"Fred Price said years ago, 'Jesus did not say that the Christians, the believers of God, the citizens of the Kingdom of God, would be the light of the church. He said they would be the light of the world. That he's not the salt of the church, but he is the salt of the world.' I think that truth has to be embraced. God is the source of all truth. If the minister of the gospel, if the ambassador for the Kingdom of God, is not committed to speak truth to power, speak truth when it's unpopular, then he's not worth the salt.

"The question still comes, and it comes every day. 'Is there a Word from the Lord? Is there a Word?' If there is no Word, we might as well shut up and go home and close down the church."

On pastors who speak the truth:
"There's a price to be paid for integrity, but you still have a remnant of men and women in ministry who cannot be bought. They are not for sale, and they are going to present the gospel without compromising, and I thank God for them."

On denominational labels:
"Those who are hungry and thirsty for righteousness today are not as hung up as they were 50 years ago on the denominational titles. They want to know, 'Is there is a truth that transforms a life?' They want to know, 'Can I be delivered from this guilt and this shame? Can I be empowered to have a healthy life spiritually, psychologically and physically? Does God care and love me?' If that message is made plain, people can care less whether you are a Pentecostal or Baptist or Lutheran or Catholic because there is a hunger and thirst for righteousness or a right relationship with God.

"I think the idea of being less interested in the denominational ties than interested in having a confrontation, an encounter with God, that should have always been the critical issue, but there was a time when the denomination was seen as a badge of prestige."

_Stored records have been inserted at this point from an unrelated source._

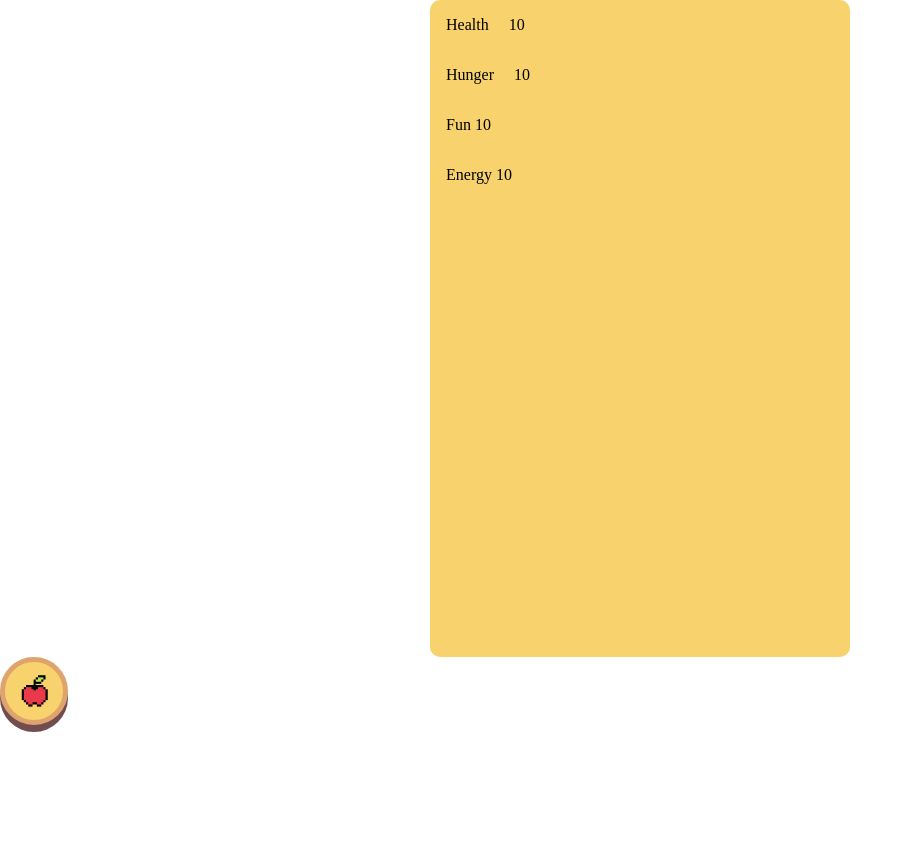
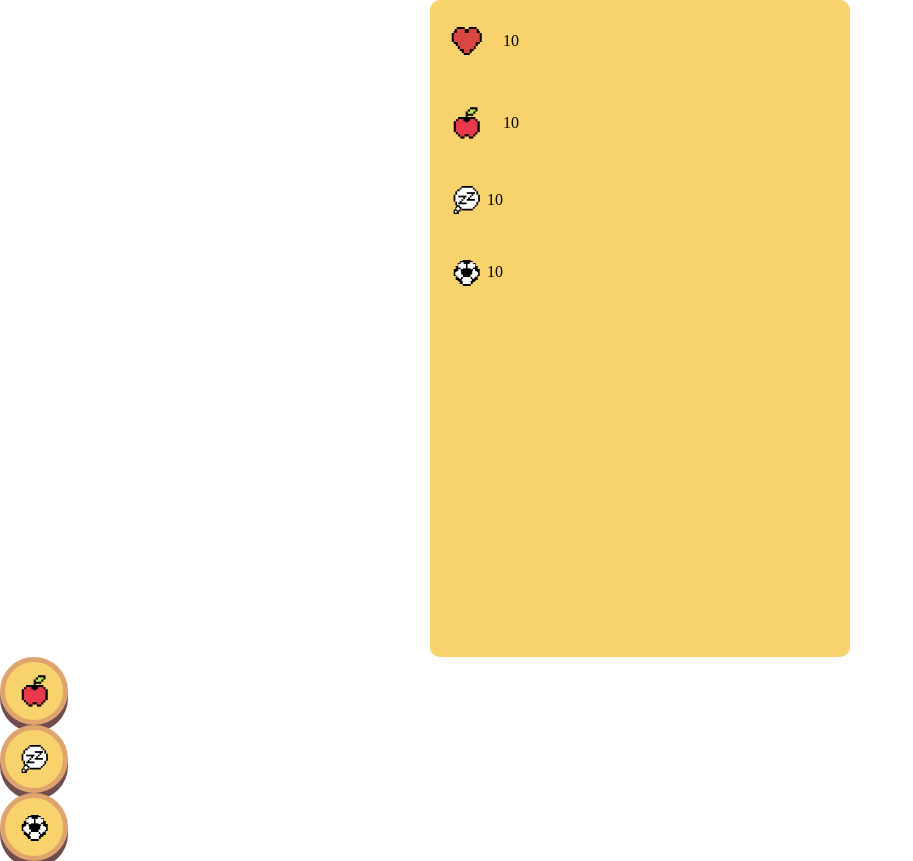
Before and after one commit to mr-fox93/tamagotchi, a plain HTML site: page index.html in a window 1280 px wide. Shown: the whole page, without its empty margins (0-913 px from the left). Before the commit the page ends 800 px from the top, so only its background shows below. Drawn offline with Linux system fonts and the light colour scheme.

Commit message:
feat: add buttons and statistics bar

```diff
--- a/app.js
+++ b/app.js
@@ -14,4 +14,10 @@ document.addEventListener("DOMContentLoaded", () => {
   document
     .getElementById("hunger")
     .addEventListener("click", () => console.log("feed"));
+  document
+    .getElementById("fun")
+    .addEventListener("click", () => console.log("fun"));
+  document
+    .getElementById("sleep")
+    .addEventListener("click", () => console.log("sleep"));
 });
--- a/index.html
+++ b/index.html
@@ -7,14 +7,20 @@
   </head>
   <body>
     <div class="gameBoy">
-      <p class="bar">Health <span class="health" ></p>
-      <p class="bar">Hunger <span class="hunger" ></p>
-      <p class="bar">Fun <span class="fun" ></p>
-      <p class="bar">Energy <span class="energy" ></p>
+      <p class="bar"><img src="./assets/icons/Icon=Health.png"/> <span class="health" ></p>
+      <p class="bar"><img src="./assets/icons/Icon=Hunger.png"/>  <span class="hunger" ></p>
+      <p class="bar"><img src="./assets/icons/Icon=Sleep.png"/>  <span class="energy" ></p>
+      <p class="bar"><img src="./assets/icons/Icon=Fun.png"/>  <span class="fun" ></p>
  </div>
  <div>
   <button id="hunger" class="main">
     <img src='./assets/icons/Icon=Hunger.png' alt="Hunger"/>
+  </button>
+  <button id="sleep" class="main">
+    <img src='./assets/icons/Icon=Sleep.png' alt="Sleep"/>
+  </button>
+  <button id="fun" class="main">
+    <img src='./assets/icons/Icon=Fun.png' alt="Fun"/>
   </button>
  </div>
 
--- a/styles.css
+++ b/styles.css
@@ -13,6 +13,8 @@
 .bar {
   color: black;
   padding: 16px;
+  display: flex;
+  align-items: center;
 }
 
 .health {
```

On proclaiming the gospel:
"There is a greater openness now to spiritual realities, both in the demonic and the divine. I believe that there was once a season when many people just didn't believe in God or the devil. I believe today that there are forces at work that argue well for the reality of the spiritual, which means that the church has an awesome challenge to proclaim the gospel of the Kingdom of God, the presence of the living God in His world and that He is available to us as Savior, as Guide, as Father.

"What I have found is that when people hear the gospel and hear the truth of the Bible, they may be Phi Beta Kappas, they may be lawyers or psychiatrists or medical doctors or school teachers or principals or they have academic achievement, but when they come to church they don't want to hear about Freud and William Jane; they want to hear about Jesus.

"That makes a big difference because it gives a chance for the Holy Spirit to show that the local church, its constituency, its membership, should reflect the community where it is located because everybody needs to know who Jesus is."